Karen, I love you more then I can put into words .. here’s to growing old together.
This morning I got the motivation to attempt to make my blog format correctly on the iPhone. I expected it to be a lot more challenging then it really was. I began this project by reading the Apple provided Safari Web Content Guide for iPhone, specifically looking at Chapter 2: Configuring the Viewport. The viewport is how you tell your content, what the viewable area of the iPhone actually is.
Apple recommends that you set the viewport width to
device-widthso that the scale is 1.0 in portrait orientation and the viewport is not resized when the user changes to landscape orientation.
In part 1 of ‘jailbreaking the iPhone for UNIX geeks’: I touched on the jailbreak process and then covered installing the BSD Subsystem, SUID Lib Fix for the 1.1.3 firmware and fixing a small problem with the google maps ‘locate me’ application. I hope you enjoyed reading it, and now let’s jump right into part 2, and show off what the the jailbroken iPhone can really do.
For all of us UNIX geeks who purchased and love their iPhones, undoubtedly you have read about or heard about ‘jailbreaking’. At first it was a very complicated and possibly dangerous procedure to undertake, making it’s value questionable at best. But over time the jailbreak process for a 1.1.3 firmware iPhone, has finally matured to a ‘1-click-solution’. It’s reached a point where it’s easily done and also easily undone, so I decided to take the plunge and jailbreak my iPhone.
Sadly, I must preface the content of this post with the following statement:
I AM IN NO WAY RESPONSIBLE FOR YOUR IPHONE. JAILBREAKING WILL VIOLATE WARRANTIES AND SUCH, IF YOU CHOSE TO DO IT, YOU DO IT AT YOUR OWN RISK.
I am not going to go in depth into the actual jailbreak process, as I said earlier it’s a ‘1-click-solution’. I used the application called ZiPhone, available in both Windows and OSX versions, are available for download here. The method that I used, as I am a legitamite AT&T subscriber, was ‘Jailbreak’ only; if you are like me, there is no need to Active, or Unlock your iPhone. READ the included documentation, it’s straight forward and simple, however if anything goes wrong, see my disclaimer and their troubleshooting section.
Last night, as I was leaving the worst walmart super center in all of the world, I noticed a police patrol car behind me. The officer followed me out of the walmart parking lot, west on university drive and into a gas station parking lot. I was unaware that I had done anything wrong, so I wasn’t really paying any attention to the officer at this point. I went about my business about to get some over priced gasoline and head home.
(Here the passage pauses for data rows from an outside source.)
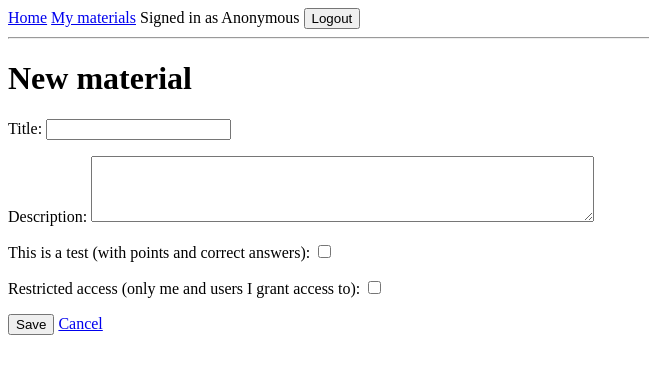
After one commit to aacuke17-boop/Django-Test-editor-Practice, a Django app: page /materials/new/ in a window 1280 px wide. The commit adds this page. Shown: the top 374 px of the page, without its empty margins (0-649 px from the left). Run offline with Django 5.2, Linux system fonts and the light colour scheme; a user stored in the database is signed in; data comes from the database, SQL or seed files in the repository.

Commit message:
Add editor page and create material

```diff
--- /dev/null
+++ b/surveys/forms.py
@@ -0,0 +1,16 @@
+from django import forms
+
+from .models import Questionnaire
+
+
+class QuestionnaireForm(forms.ModelForm):
+    class Meta:
+        model = Questionnaire
+        fields = ["title", "description", "is_test", "restricted_access"]
+        labels = {
+            "is_test": "This is a test (with points and correct answers)",
+            "restricted_access": "Restricted access (only me and users I grant access to)",
+        }
+        widgets = {
+            "description": forms.Textarea(attrs={"rows": 4, "cols": 60}),
+        }
--- /dev/null
+++ b/surveys/templates/surveys/material_editor.html
@@ -0,0 +1,13 @@
+{% extends "base.html" %}
+
+{% block title %}New material - Questionnaires{% endblock %}
+
+{% block content %}
+    <h1>New material</h1>
+    <form method="post">
+        {% csrf_token %}
+        {{ form.as_p }}
+        <button type="submit">Save</button>
+        <a href="{% url 'my_materials' %}">Cancel</a>
+    </form>
+{% endblock %}
--- a/surveys/templates/surveys/my_materials.html
+++ b/surveys/templates/surveys/my_materials.html
@@ -4,6 +4,8 @@
 
 {% block content %}
     <h1>My materials</h1>
+
+    <p><a href="{% url 'material_create' %}">Create material</a></p>
 
     <form method="get" action="{% url 'my_materials' %}">
         <input type="text" name="q" value="{{ query }}" placeholder="Search by title or description">
--- a/surveys/urls.py
+++ b/surveys/urls.py
@@ -4,6 +4,7 @@ from . import views
 
 urlpatterns = [
     path("", views.home, name="home"),
+    path("materials/new/", views.material_create, name="material_create"),
     path("materials/<int:pk>/", views.material_detail, name="material_detail"),
     path("my-materials/", views.my_materials, name="my_materials"),
 ]
--- a/surveys/views.py
+++ b/surveys/views.py
@@ -1,6 +1,7 @@
 from django.contrib.auth.decorators import login_required
-from django.shortcuts import get_object_or_404, render
+from django.shortcuts import get_object_or_404, redirect, render
 
+from .forms import QuestionnaireForm
 from .models import Questionnaire
 
 
@@ -40,3 +41,17 @@ def my_materials(request):
         "surveys/my_materials.html",
         {"materials": materials, "query": query},
     )
+
+
+@login_required
+def material_create(request):
+    if request.method == "POST":
+        form = QuestionnaireForm(request.POST)
+        if form.is_valid():
+            material = form.save(commit=False)
+            material.creator = request.user
+            material.save()
+            return redirect("my_materials")
+    else:
+        form = QuestionnaireForm()
+    return render(request, "surveys/material_editor.html", {"form": form})
```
The officer gets out of his patrol car and approaches me .. odd. I started to feel a little nervous, wondering what I could have done to warrant attention from the police at 10:30 PM on a Sunday night. I say “good evening officer, may I be of some assistance to you?” to which he responds that he needs to see my drivers license and insurance.
Wait a minute, you need to see what? .. why do you need to see those items? …. I was floored by his next statement. The officer informed me that I am driving a “suspicious vehicle”. Without even thinking about what I should do or say, I responded, “No I don’t, I drive a Nissan 350z .. it doesn’t say suspicious anywhere on it.” … thankfully his radio went off and he had to respond to a call of more importance, probably fresh donuts at krispy-kreme.
I still have no idea why I was considered suspicious .. but it sure felt good to pwn that cop.